Task statement: Locate the string "Theta" in the records below. Copy every line where it occurs.

Information shown:
◇ ◇ ◇ ◇
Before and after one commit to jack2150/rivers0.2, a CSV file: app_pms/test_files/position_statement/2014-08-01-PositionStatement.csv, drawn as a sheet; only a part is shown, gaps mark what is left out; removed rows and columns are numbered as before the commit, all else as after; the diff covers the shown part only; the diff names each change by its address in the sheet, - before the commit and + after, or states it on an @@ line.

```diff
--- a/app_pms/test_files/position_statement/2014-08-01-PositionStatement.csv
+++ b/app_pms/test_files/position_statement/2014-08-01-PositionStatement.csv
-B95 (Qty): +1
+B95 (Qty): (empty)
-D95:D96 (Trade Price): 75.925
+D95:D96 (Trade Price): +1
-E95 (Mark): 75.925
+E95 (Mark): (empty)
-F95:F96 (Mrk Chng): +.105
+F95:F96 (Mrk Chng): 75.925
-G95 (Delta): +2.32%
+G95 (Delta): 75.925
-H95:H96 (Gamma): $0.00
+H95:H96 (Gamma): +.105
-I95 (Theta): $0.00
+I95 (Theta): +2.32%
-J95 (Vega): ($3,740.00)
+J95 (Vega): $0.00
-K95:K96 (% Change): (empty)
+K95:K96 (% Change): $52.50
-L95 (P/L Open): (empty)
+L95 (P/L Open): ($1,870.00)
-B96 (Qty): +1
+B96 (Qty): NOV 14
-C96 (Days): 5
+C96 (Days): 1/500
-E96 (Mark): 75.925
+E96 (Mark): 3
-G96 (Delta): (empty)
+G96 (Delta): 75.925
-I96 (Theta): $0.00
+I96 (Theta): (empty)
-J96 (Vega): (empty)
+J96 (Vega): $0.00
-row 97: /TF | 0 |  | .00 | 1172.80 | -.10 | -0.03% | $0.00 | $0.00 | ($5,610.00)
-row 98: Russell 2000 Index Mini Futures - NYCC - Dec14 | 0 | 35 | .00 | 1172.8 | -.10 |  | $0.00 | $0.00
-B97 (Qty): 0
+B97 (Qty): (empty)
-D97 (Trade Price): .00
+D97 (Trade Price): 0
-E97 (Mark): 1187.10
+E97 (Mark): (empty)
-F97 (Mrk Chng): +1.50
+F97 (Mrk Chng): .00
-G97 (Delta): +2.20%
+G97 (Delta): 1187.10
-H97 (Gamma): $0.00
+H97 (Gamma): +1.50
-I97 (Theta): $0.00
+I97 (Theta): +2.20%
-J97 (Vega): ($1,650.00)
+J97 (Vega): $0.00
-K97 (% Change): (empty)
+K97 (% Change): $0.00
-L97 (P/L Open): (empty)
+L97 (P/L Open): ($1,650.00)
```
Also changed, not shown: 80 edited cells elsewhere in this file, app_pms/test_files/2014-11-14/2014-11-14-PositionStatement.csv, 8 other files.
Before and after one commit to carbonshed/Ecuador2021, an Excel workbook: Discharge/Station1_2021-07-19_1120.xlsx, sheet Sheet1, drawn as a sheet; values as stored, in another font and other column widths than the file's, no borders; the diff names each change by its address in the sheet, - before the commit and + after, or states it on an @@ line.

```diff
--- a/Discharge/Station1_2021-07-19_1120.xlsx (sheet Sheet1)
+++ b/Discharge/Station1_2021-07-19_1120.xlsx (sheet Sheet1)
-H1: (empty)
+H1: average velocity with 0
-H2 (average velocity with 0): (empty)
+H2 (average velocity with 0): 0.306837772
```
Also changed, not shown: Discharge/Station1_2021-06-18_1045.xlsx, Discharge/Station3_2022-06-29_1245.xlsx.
◇ ◇ ◇ ◇
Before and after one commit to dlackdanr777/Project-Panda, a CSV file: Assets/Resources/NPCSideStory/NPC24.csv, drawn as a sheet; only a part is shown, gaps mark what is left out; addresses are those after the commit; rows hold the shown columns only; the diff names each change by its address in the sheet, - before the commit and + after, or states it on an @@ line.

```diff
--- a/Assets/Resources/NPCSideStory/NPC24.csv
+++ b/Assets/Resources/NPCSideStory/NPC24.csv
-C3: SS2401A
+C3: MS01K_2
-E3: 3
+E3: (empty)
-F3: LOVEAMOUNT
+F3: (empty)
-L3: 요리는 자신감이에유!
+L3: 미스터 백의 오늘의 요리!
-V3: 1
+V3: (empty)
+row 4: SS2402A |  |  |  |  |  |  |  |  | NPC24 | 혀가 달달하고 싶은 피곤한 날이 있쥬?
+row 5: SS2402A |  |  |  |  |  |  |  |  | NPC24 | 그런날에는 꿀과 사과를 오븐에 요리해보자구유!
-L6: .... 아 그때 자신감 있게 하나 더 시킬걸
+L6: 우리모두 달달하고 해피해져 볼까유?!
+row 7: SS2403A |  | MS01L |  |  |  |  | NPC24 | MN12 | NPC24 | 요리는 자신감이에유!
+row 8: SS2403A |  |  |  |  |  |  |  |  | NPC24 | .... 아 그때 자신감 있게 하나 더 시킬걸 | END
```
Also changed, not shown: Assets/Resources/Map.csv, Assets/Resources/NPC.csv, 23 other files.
◇ ◇ ◇ ◇
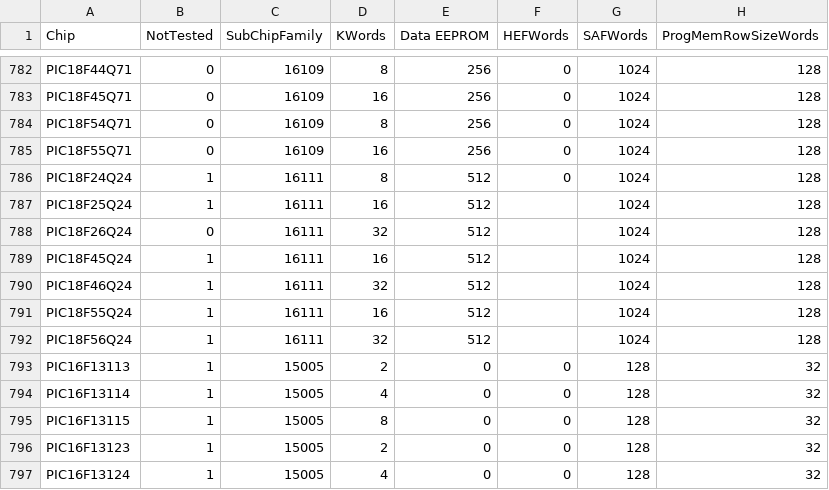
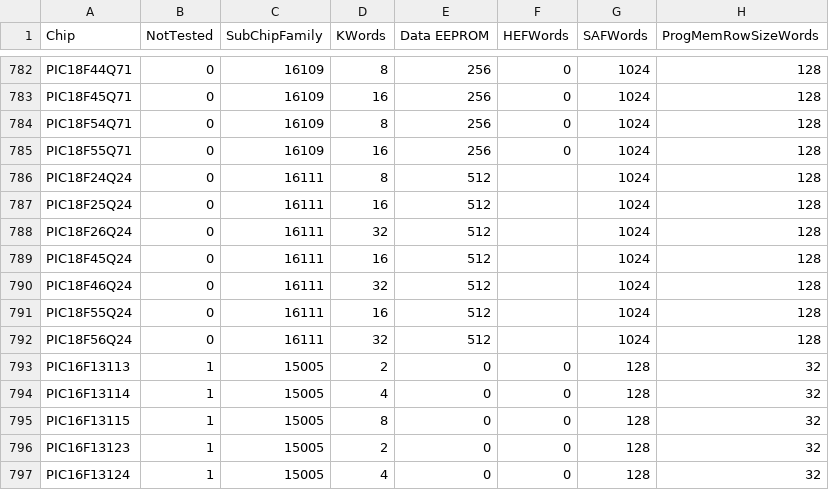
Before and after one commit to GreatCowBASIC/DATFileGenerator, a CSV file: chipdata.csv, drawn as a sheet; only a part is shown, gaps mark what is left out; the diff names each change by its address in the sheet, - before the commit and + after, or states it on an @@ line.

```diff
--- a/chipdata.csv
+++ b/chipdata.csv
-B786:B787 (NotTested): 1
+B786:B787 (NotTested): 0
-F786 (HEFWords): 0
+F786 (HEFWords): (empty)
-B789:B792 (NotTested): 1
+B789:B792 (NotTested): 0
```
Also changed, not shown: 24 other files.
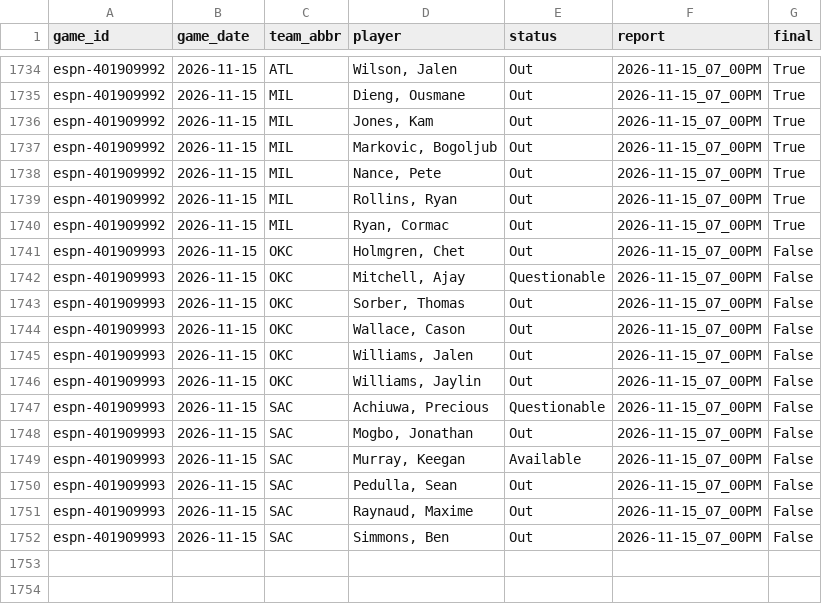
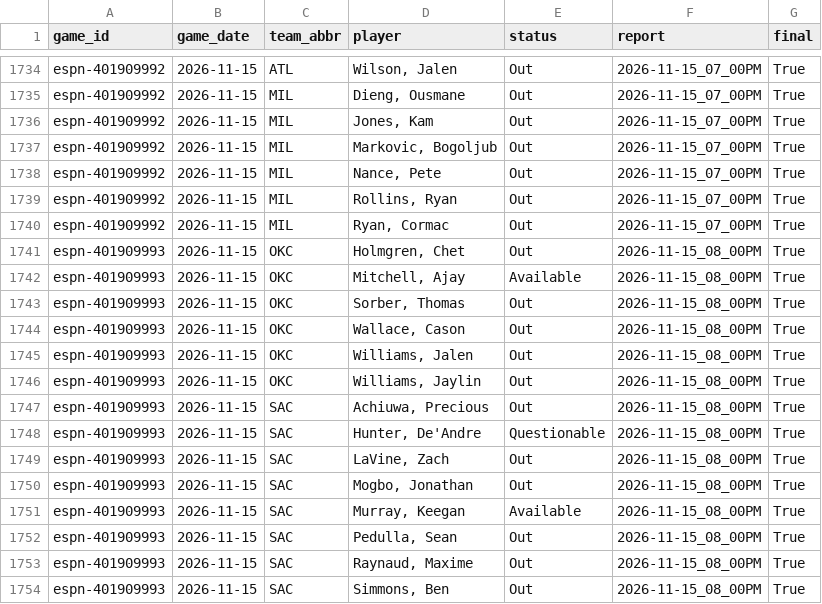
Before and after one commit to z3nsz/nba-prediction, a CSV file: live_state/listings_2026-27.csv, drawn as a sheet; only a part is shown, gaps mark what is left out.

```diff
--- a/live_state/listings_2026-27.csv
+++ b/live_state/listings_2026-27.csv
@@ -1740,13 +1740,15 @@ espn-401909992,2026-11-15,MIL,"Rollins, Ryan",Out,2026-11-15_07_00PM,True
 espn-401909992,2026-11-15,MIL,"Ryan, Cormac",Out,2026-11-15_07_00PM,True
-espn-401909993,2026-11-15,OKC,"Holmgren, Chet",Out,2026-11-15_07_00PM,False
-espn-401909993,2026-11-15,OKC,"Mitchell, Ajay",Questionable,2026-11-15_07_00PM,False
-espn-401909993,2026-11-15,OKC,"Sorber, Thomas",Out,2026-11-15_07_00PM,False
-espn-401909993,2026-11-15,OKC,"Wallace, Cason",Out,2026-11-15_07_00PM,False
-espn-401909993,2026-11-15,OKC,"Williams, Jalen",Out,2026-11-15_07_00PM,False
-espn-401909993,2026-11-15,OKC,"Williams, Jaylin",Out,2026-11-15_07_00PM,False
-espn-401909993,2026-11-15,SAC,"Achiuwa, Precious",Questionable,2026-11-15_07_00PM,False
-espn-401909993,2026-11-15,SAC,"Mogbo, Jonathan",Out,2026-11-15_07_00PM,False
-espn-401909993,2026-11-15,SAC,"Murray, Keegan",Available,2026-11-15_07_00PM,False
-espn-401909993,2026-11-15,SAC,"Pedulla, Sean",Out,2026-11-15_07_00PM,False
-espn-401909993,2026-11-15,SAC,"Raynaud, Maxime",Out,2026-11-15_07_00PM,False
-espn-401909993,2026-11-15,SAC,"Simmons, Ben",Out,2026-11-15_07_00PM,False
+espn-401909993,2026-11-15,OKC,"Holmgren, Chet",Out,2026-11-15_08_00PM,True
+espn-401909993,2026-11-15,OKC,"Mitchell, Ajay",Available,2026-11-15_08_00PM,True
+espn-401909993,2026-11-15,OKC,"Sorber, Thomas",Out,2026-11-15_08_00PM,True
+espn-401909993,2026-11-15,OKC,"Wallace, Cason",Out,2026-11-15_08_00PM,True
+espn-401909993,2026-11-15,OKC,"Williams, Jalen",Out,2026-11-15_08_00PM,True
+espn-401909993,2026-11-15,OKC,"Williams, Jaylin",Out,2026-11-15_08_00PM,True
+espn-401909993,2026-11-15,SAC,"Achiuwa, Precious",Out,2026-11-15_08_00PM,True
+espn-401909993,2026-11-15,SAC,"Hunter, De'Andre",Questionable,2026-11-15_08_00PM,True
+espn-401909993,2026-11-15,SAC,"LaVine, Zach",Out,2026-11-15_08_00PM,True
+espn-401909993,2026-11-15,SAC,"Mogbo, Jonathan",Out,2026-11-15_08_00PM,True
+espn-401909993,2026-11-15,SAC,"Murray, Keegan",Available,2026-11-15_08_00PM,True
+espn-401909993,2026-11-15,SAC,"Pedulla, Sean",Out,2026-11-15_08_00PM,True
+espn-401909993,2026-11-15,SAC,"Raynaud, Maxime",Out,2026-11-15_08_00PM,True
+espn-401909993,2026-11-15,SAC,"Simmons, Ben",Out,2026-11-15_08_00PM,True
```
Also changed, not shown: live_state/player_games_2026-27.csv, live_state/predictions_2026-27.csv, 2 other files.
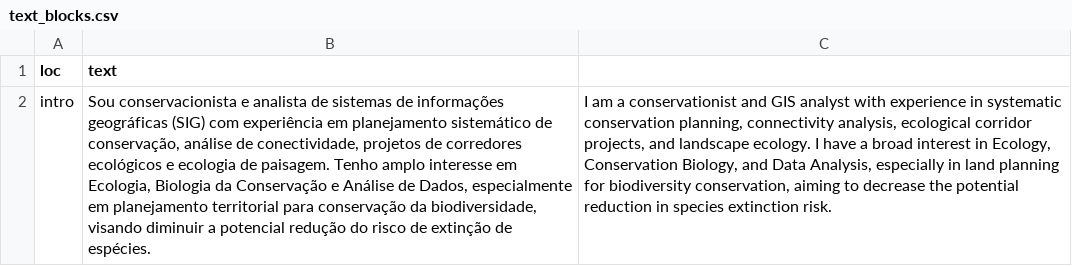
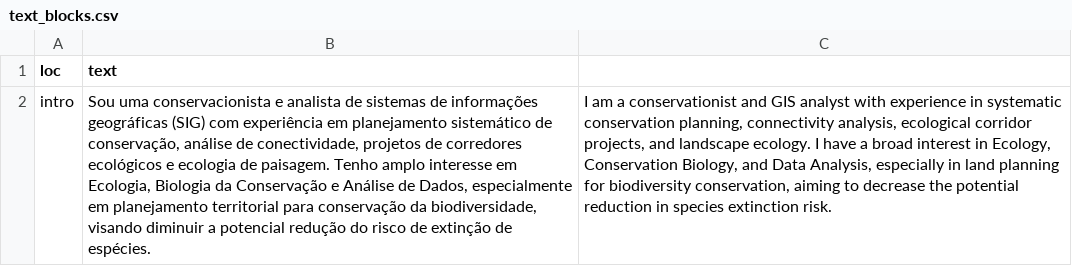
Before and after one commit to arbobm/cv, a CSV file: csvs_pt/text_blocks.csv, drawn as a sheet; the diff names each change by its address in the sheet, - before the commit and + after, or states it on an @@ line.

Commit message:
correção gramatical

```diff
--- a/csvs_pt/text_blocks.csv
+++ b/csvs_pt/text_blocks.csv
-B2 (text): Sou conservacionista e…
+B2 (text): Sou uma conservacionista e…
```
◇ ◇ ◇ ◇
Exercise response:
-I95 (Theta): $0.00
+I95 (Theta): +2.32%
-I96 (Theta): $0.00
+I96 (Theta): (empty)
-I97 (Theta): $0.00
+I97 (Theta): +2.20%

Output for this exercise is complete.